### YOUR INSTRUCTIONS
Which lines of the entries hold the string "className"? Copy each one.

### SOURCE DATA
====

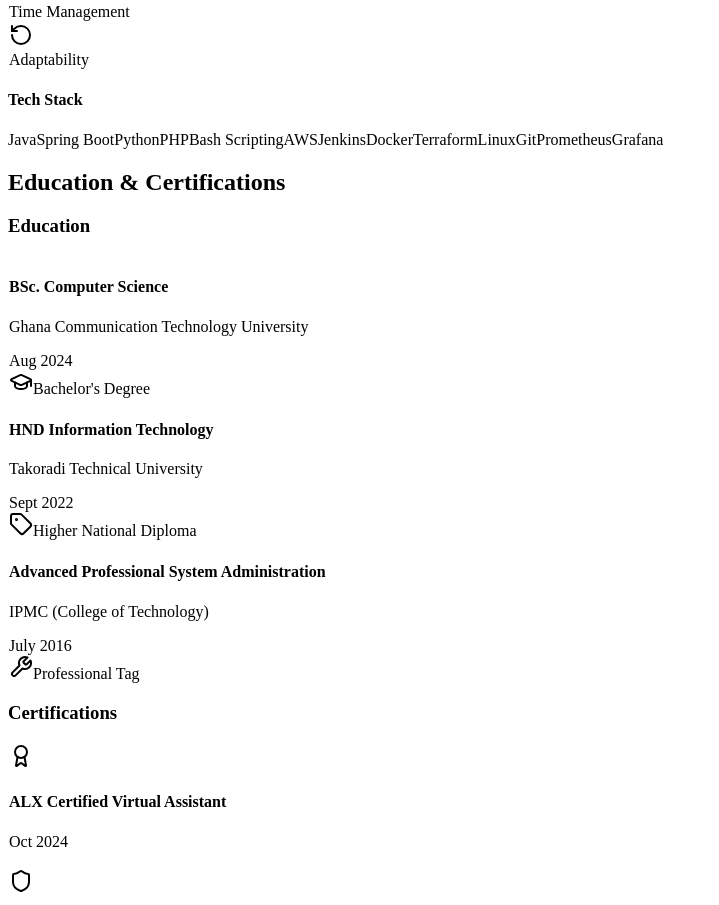
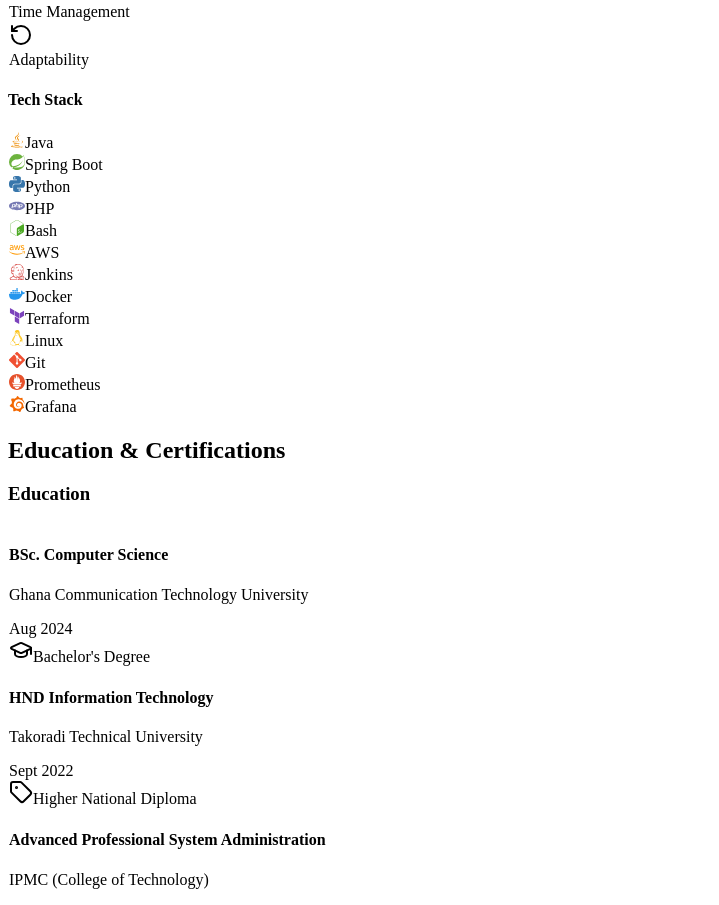
Before and after one commit to OnTrak-Tech/GideonPortfolio, a React (Vite) app in the folder client/: page / in a window 1280 px wide. Shown: the part 4127-5032 px from the top of the page, without its empty margins (0-719 px from the left). Built offline with nearby package versions, Linux system fonts and the light colour scheme.

Commit message:
Changed the Tech Stack to icons

```diff
--- a/client/src/components/skills-section.tsx
+++ b/client/src/components/skills-section.tsx
@@ -1,6 +1,11 @@
 import { motion } from "framer-motion";
 import { useEffect, useRef, useState } from "react";
 import { MessageSquare, Puzzle, Clock, RotateCcw } from "lucide-react";
+import {
+  SiJava, SiSpring, SiPython, SiPhp, SiGnubash, SiAmazonaws,
+  SiJenkins, SiDocker, SiTerraform, SiLinux, SiGit,
+  SiPrometheus, SiGrafana
+} from "react-icons/si";
 
 const SkillsSection = () => {
   const [isVisible, setIsVisible] = useState(false);
@@ -23,8 +28,19 @@ const SkillsSection = () => {
   ];
 
   const techStack = [
-    "Java", "Spring Boot", "Python", "PHP", "Bash Scripting", "AWS", "Jenkins", "Docker", "Terraform",
-    "Linux", "Git", "Prometheus", "Grafana"
+    { name: "Java", icon: SiJava, color: "#ED8B00" },
+    { name: "Spring Boot", icon: SiSpring, color: "#6DB33F" },
+    { name: "Python", icon: SiPython, color: "#3776AB" },
+    { name: "PHP", icon: SiPhp, color: "#777BB4" },
+    { name: "Bash", icon: SiGnubash, color: "#4EAA25" },
+    { name: "AWS", icon: SiAmazonaws, color: "#FF9900" },
+    { name: "Jenkins", icon: SiJenkins, color: "#D33833" },
+    { name: "Docker", icon: SiDocker, color: "#2496ED" },
+    { name: "Terraform", icon: SiTerraform, color: "#7B42BC" },
+    { name: "Linux", icon: SiLinux, color: "#FCC624" },
+    { name: "Git", icon: SiGit, color: "#F05032" },
+    { name: "Prometheus", icon: SiPrometheus, color: "#E6522C" },
+    { name: "Grafana", icon: SiGrafana, color: "#F46800" }
   ];
 
   useEffect(() => {
@@ -121,20 +137,27 @@ const SkillsSection = () => {
             </div>
 
             <h4 className="text-xl font-semibold mb-6 text-center">Tech Stack</h4>
-            <div className="flex flex-wrap gap-3 justify-center">
-              {techStack.map((tech, index) => (
-                <motion.span
+            <div className="flex flex-wrap gap-4 justify-center">
+              {techStack.map((tech, index) => {
+                const IconComponent = tech.icon;
+                return (
+                  <motion.div
                     key={index}
                     initial={{ opacity: 0, scale: 0 }}
                     whileInView={{ opacity: 1, scale: 1 }}
                     transition={{ duration: 0.5, delay: index * 0.1 }}
                     viewport={{ once: true }}
                     whileHover={{ scale: 1.1 }}
-                  className="bg-gradient-to-r from-primary to-secondary px-4 py-2 rounded-full text-sm font-medium cursor-default"
+                    className="glass-effect p-3 rounded-xl flex flex-col items-center gap-2 hover:bg-white/10 transition-all duration-300 cursor-default"
                   >
-                  {tech}
-                </motion.span>
-              ))}
+                    <IconComponent
+                      className="w-8 h-8"
+                      style={{ color: tech.color }}
+                    />
+                    <span className="text-xs font-medium text-white">{tech.name}</span>
+                  </motion.div>
+                );
+              })}
             </div>
           </motion.div>
         </div>
--- a/package.json
+++ b/package.json
@@ -64,7 +64,7 @@
     "react-day-picker": "^8.10.1",
     "react-dom": "^18.3.1",
     "react-hook-form": "^7.55.0",
-    "react-icons": "^5.4.0",
+    "react-icons": "^5.5.0",
     "react-resizable-panels": "^2.1.7",
     "recharts": "^2.15.2",
     "tailwind-merge": "^2.6.0",
```
Also changed, not shown: 1 other file (tests, documents, lock files or other folders). Lines whose indentation alone changed are shown as unchanged.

====

### ANSWER BOX
             <h4 className="text-xl font-semibold mb-6 text-center">Tech Stack</h4>
-            <div className="flex flex-wrap gap-3 justify-center">
+            <div className="flex flex-wrap gap-4 justify-center">
-                  className="bg-gradient-to-r from-primary to-secondary px-4 py-2 rounded-full text-sm font-medium cursor-default"
+                    className="glass-effect p-3 rounded-xl flex flex-col items-center gap-2 hover:bg-white/10 transition-all duration-300 cursor-default"
+                      className="w-8 h-8"
+                    <span className="text-xs font-medium text-white">{tech.name}</span>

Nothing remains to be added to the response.